Industry representatives and environmental groups recently filed challenges to the U.S. Environmental Agency’s (EPA’s) final chromium electroplating hazardous air pollutant standards. Nat’l Ass’n for Surface Finishing v. EPA, No. 12-1459 (D.C. Cir. 11/19/12); Clean Air Council v. EPA, No. 12-1460 (D.C. Cir. 11/19/12). The environmental groups claim that the regulation is not sufficiently stringent and cite a California rule that they believe is superior.
The industry representatives simultaneously filed a request for an administrative stay and administrative reconsideration, which describes their concerns with the final rule in detail. Among the issues identified is EPA reliance on an economic analysis developed after the proposed rule was published and on which no comment was allowed. The industry group asserts that the analysis is flawed.

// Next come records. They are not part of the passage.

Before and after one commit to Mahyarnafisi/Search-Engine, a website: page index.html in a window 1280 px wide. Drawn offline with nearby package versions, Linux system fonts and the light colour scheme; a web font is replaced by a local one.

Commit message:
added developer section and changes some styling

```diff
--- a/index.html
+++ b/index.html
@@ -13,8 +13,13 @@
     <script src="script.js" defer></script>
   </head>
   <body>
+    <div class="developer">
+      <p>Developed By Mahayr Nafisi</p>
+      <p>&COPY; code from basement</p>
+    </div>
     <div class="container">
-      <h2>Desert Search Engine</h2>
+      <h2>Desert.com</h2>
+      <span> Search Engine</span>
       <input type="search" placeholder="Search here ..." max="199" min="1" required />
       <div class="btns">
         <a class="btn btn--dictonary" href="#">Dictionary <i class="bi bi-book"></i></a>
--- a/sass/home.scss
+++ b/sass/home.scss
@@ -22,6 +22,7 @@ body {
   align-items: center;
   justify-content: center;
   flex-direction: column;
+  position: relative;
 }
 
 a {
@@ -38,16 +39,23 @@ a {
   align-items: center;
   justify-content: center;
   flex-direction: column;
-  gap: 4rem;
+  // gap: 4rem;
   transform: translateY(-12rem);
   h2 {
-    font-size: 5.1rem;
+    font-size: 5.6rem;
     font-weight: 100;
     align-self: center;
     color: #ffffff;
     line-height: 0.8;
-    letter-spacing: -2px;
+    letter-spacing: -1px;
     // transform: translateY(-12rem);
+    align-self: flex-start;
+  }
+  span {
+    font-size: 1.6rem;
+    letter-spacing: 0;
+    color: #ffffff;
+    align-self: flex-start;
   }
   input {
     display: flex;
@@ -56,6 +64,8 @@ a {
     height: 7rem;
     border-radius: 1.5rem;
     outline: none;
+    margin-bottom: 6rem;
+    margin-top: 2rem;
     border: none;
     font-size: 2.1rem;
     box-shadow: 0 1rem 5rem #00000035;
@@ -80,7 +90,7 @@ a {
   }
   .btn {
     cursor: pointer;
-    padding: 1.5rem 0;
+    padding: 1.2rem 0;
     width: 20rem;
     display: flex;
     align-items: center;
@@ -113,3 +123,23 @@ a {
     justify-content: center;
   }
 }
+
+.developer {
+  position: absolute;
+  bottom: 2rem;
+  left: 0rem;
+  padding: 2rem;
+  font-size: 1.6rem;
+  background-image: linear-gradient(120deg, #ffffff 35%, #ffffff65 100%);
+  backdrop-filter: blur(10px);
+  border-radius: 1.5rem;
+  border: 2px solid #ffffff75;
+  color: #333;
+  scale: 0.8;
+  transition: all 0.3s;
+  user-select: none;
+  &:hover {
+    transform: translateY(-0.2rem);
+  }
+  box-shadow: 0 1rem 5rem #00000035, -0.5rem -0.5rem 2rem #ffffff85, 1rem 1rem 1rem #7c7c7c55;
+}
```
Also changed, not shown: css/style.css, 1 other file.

Industry petitioners also assert that EPA improperly concluded that certain fume suppressants could be used “as a drop-in replacement” for existing fume suppressants, ignored their comments on EPA’s emission and risk modeling in support of the rule, and improperly declined to convene a Small Business Regulatory Enforcement Fairness Act panel to assess impacts on small businesses.